* TASK ITEM
When you copy the data, keep every word exactly as it is and leave the pictures out.

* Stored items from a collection

-- Opening Marker --

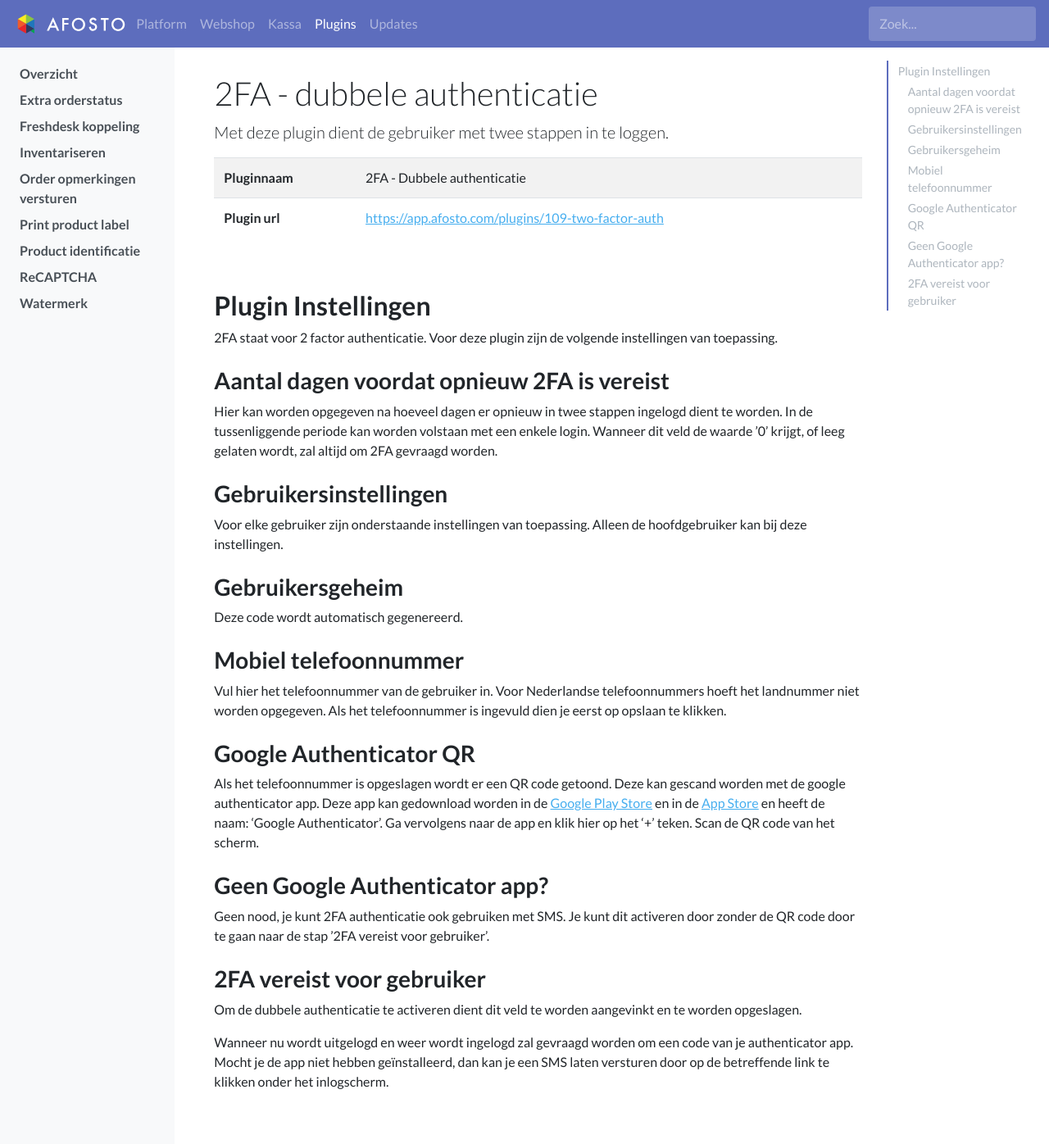
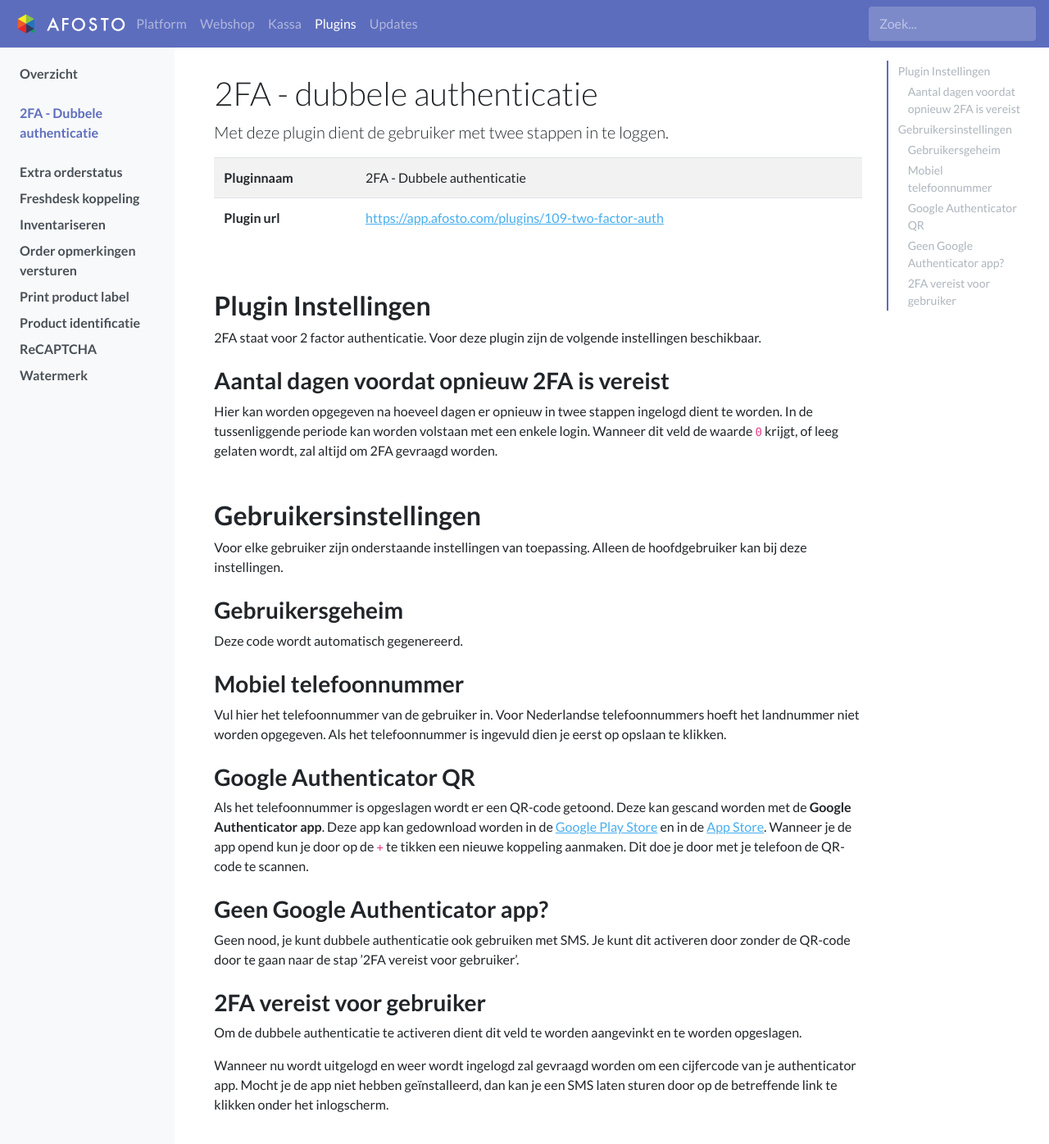
Before and after one commit to afosto/afosto-docs, a Jekyll site: the page built from plugins/2fa-dubbele-authenticatie.md, in a window 1280 px wide and 1400 px high. Shown: the top 1396 px of the window at 82% size. Built offline with Jekyll 4.4.1, drawn with Linux system fonts in a browser that asks for light colours.

Commit message:
- added menu item - rewrote some paragraphs - added target blanks to app store links

```diff
--- a/_data/sidebar_nav.yml
+++ b/_data/sidebar_nav.yml
@@ -64,6 +64,9 @@
     - title: Overzicht van de plugins binnen het Afosto Platform.
       label: Overzicht
       slug: /plugins/overzicht
+    - title: Met deze plugin dient de gebruiker met twee stappen in te loggen.
+      label: 2FA - Dubbele authenticatie
+      slug: /plugins/2fa-dubbele-authenticatie
     - title: Voeg een extra orderstatus toe.
       label: Extra orderstatus
       slug: /plugins/extra-orderstatussen
--- a/plugins/2fa-dubbele-authenticatie.md
+++ b/plugins/2fa-dubbele-authenticatie.md
@@ -4,7 +4,7 @@ title: 2FA - dubbele authenticatie
 description: Met deze plugin dient de gebruiker met twee stappen in te loggen.
 plugin_name: 2FA - Dubbele authenticatie
 plugin_url: "https://app.afosto.com/plugins/109-two-factor-auth"
-group: 2fa dubbele authenticatie
+group: 2fa - dubbele authenticatie
 parent: plugins
 toc: true
 redirect_from:
@@ -14,12 +14,12 @@ redirect_from:
 ---
 
 ## Plugin Instellingen
-2FA staat voor 2 factor authenticatie. Voor deze plugin zijn de volgende instellingen van toepassing.
+2FA staat voor 2 factor authenticatie. Voor deze plugin zijn de volgende instellingen beschikbaar.
 
 ### Aantal dagen voordat opnieuw 2FA is vereist
-Hier kan worden opgegeven na hoeveel dagen er opnieuw in twee stappen ingelogd dient te worden. In de tussenliggende periode kan worden volstaan met een enkele login. Wanneer dit veld de waarde ’0’ krijgt, of leeg gelaten wordt, zal altijd om 2FA gevraagd worden.
+Hier kan worden opgegeven na hoeveel dagen er opnieuw in twee stappen ingelogd dient te worden. In de tussenliggende periode kan worden volstaan met een enkele login. Wanneer dit veld de waarde `0` krijgt, of leeg gelaten wordt, zal altijd om 2FA gevraagd worden.
 
-### Gebruikersinstellingen
+## Gebruikersinstellingen
 Voor elke gebruiker zijn onderstaande instellingen van toepassing. Alleen de hoofdgebruiker kan bij deze instellingen.
 
 ### Gebruikersgeheim
@@ -29,15 +29,15 @@ Deze code wordt automatisch gegenereerd.
 Vul hier het telefoonnummer van de gebruiker in. Voor Nederlandse telefoonnummers hoeft het landnummer niet worden opgegeven. Als het telefoonnummer is ingevuld dien je eerst op opslaan te klikken.
 
 ### Google Authenticator QR
-Als het telefoonnummer is opgeslagen wordt er een QR code getoond. Deze kan gescand worden met de google authenticator app.
-Deze app kan gedownload worden in de [Google Play Store](https://play.google.com/store/apps/details?id=com.google.android.apps.authenticator2&hl=nl) en in de [App Store](https://itunes.apple.com/nl/app/google-authenticator/id388497605?mt=8) en heeft de naam: ‘Google Authenticator’.
-Ga vervolgens naar de app en klik hier op het ‘+’ teken. Scan de QR code van het scherm.
+Als het telefoonnummer is opgeslagen wordt er een QR-code getoond. Deze kan gescand worden met de **Google Authenticator app**.
+Deze app kan gedownload worden in de [Google Play Store](https://play.google.com/store/apps/details?id=com.google.android.apps.authenticator2&hl=nl){:target="_blank"} en in de [App Store](https://itunes.apple.com/nl/app/google-authenticator/id388497605?mt=8){:target="_blank"}.
+Wanneer je de app opend kun je door op de `+` te tikken een nieuwe koppeling aanmaken. Dit doe je door met je telefoon de QR-code te scannen.
 
 ### Geen Google Authenticator app?
-Geen nood, je kunt 2FA authenticatie ook gebruiken met SMS. Je kunt dit activeren door zonder de QR code door te gaan naar de stap ’2FA vereist voor gebruiker’.
+Geen nood, je kunt dubbele authenticatie ook gebruiken met SMS. Je kunt dit activeren door zonder de QR-code door te gaan naar de stap ’2FA vereist voor gebruiker’.
 
 ### 2FA vereist voor gebruiker
 Om de dubbele authenticatie te activeren dient dit veld te worden aangevinkt en te worden opgeslagen.
 
-Wanneer nu wordt uitgelogd en weer wordt ingelogd zal gevraagd worden om een code van je authenticator app.
-Mocht je de app niet hebben geïnstalleerd, dan kan je een SMS laten versturen door op de betreffende link te klikken onder het inlogscherm.
+Wanneer nu wordt uitgelogd en weer wordt ingelogd zal gevraagd worden om een cijfercode van je authenticator app.
+Mocht je de app niet hebben geïnstalleerd, dan kan je een SMS laten sturen door op de betreffende link te klikken onder het inlogscherm.
```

-- Closing Marker --

* EXERCISE OUTPUT
Before and after one commit to afosto/afosto-docs, a Jekyll site: the page built from plugins/2fa-dubbele-authenticatie.md, in a window 1280 px wide and 1400 px high. Shown: the top 1396 px of the window at 82% size. Built offline with Jekyll 4.4.1, drawn with Linux system fonts in a browser that asks for light colours.

Commit message:
- added menu item - rewrote some paragraphs - added target blanks to app store links

```diff
--- a/_data/sidebar_nav.yml
+++ b/_data/sidebar_nav.yml
@@ -64,6 +64,9 @@
     - title: Overzicht van de plugins binnen het Afosto Platform.
       label: Overzicht
       slug: /plugins/overzicht
+    - title: Met deze plugin dient de gebruiker met twee stappen in te loggen.
+      label: 2FA - Dubbele authenticatie
+      slug: /plugins/2fa-dubbele-authenticatie
     - title: Voeg een extra orderstatus toe.
       label: Extra orderstatus
       slug: /plugins/extra-orderstatussen
--- a/plugins/2fa-dubbele-authenticatie.md
+++ b/plugins/2fa-dubbele-authenticatie.md
@@ -4,7 +4,7 @@ title: 2FA - dubbele authenticatie
 description: Met deze plugin dient de gebruiker met twee stappen in te loggen.
 plugin_name: 2FA - Dubbele authenticatie
 plugin_url: "https://app.afosto.com/plugins/109-two-factor-auth"
-group: 2fa dubbele authenticatie
+group: 2fa - dubbele authenticatie
 parent: plugins
 toc: true
 redirect_from:
@@ -14,12 +14,12 @@ redirect_from:
 ---
 
 ## Plugin Instellingen
-2FA staat voor 2 factor authenticatie. Voor deze plugin zijn de volgende instellingen van toepassing.
+2FA staat voor 2 factor authenticatie. Voor deze plugin zijn de volgende instellingen beschikbaar.
 
 ### Aantal dagen voordat opnieuw 2FA is vereist
-Hier kan worden opgegeven na hoeveel dagen er opnieuw in twee stappen ingelogd dient te worden. In de tussenliggende periode kan worden volstaan met een enkele login. Wanneer dit veld de waarde ’0’ krijgt, of leeg gelaten wordt, zal altijd om 2FA gevraagd worden.
+Hier kan worden opgegeven na hoeveel dagen er opnieuw in twee stappen ingelogd dient te worden. In de tussenliggende periode kan worden volstaan met een enkele login. Wanneer dit veld de waarde `0` krijgt, of leeg gelaten wordt, zal altijd om 2FA gevraagd worden.
 
-### Gebruikersinstellingen
+## Gebruikersinstellingen
 Voor elke gebruiker zijn onderstaande instellingen van toepassing. Alleen de hoofdgebruiker kan bij deze instellingen.
 
 ### Gebruikersgeheim
@@ -29,15 +29,15 @@ Deze code wordt automatisch gegenereerd.
 Vul hier het telefoonnummer van de gebruiker in. Voor Nederlandse telefoonnummers hoeft het landnummer niet worden opgegeven. Als het telefoonnummer is ingevuld dien je eerst op opslaan te klikken.
 
 ### Google Authenticator QR
-Als het telefoonnummer is opgeslagen wordt er een QR code getoond. Deze kan gescand worden met de google authenticator app.
-Deze app kan gedownload worden in de [Google Play Store](https://play.google.com/store/apps/details?id=com.google.android.apps.authenticator2&hl=nl) en in de [App Store](https://itunes.apple.com/nl/app/google-authenticator/id388497605?mt=8) en heeft de naam: ‘Google Authenticator’.
-Ga vervolgens naar de app en klik hier op het ‘+’ teken. Scan de QR code van het scherm.
+Als het telefoonnummer is opgeslagen wordt er een QR-code getoond. Deze kan gescand worden met de **Google Authenticator app**.
+Deze app kan gedownload worden in de [Google Play Store](https://play.google.com/store/apps/details?id=com.google.android.apps.authenticator2&hl=nl){:target="_blank"} en in de [App Store](https://itunes.apple.com/nl/app/google-authenticator/id388497605?mt=8){:target="_blank"}.
+Wanneer je de app opend kun je door op de `+` te tikken een nieuwe koppeling aanmaken. Dit doe je door met je telefoon de QR-code te scannen.
 
 ### Geen Google Authenticator app?
-Geen nood, je kunt 2FA authenticatie ook gebruiken met SMS. Je kunt dit activeren door zonder de QR code door te gaan naar de stap ’2FA vereist voor gebruiker’.
+Geen nood, je kunt dubbele authenticatie ook gebruiken met SMS. Je kunt dit activeren door zonder de QR-code door te gaan naar de stap ’2FA vereist voor gebruiker’.
 
 ### 2FA vereist voor gebruiker
 Om de dubbele authenticatie te activeren dient dit veld te worden aangevinkt en te worden opgeslagen.
 
-Wanneer nu wordt uitgelogd en weer wordt ingelogd zal gevraagd worden om een code van je authenticator app.
-Mocht je de app niet hebben geïnstalleerd, dan kan je een SMS laten versturen door op de betreffende link te klikken onder het inlogscherm.
+Wanneer nu wordt uitgelogd en weer wordt ingelogd zal gevraagd worden om een cijfercode van je authenticator app.
+Mocht je de app niet hebben geïnstalleerd, dan kan je een SMS laten sturen door op de betreffende link te klikken onder het inlogscherm.
```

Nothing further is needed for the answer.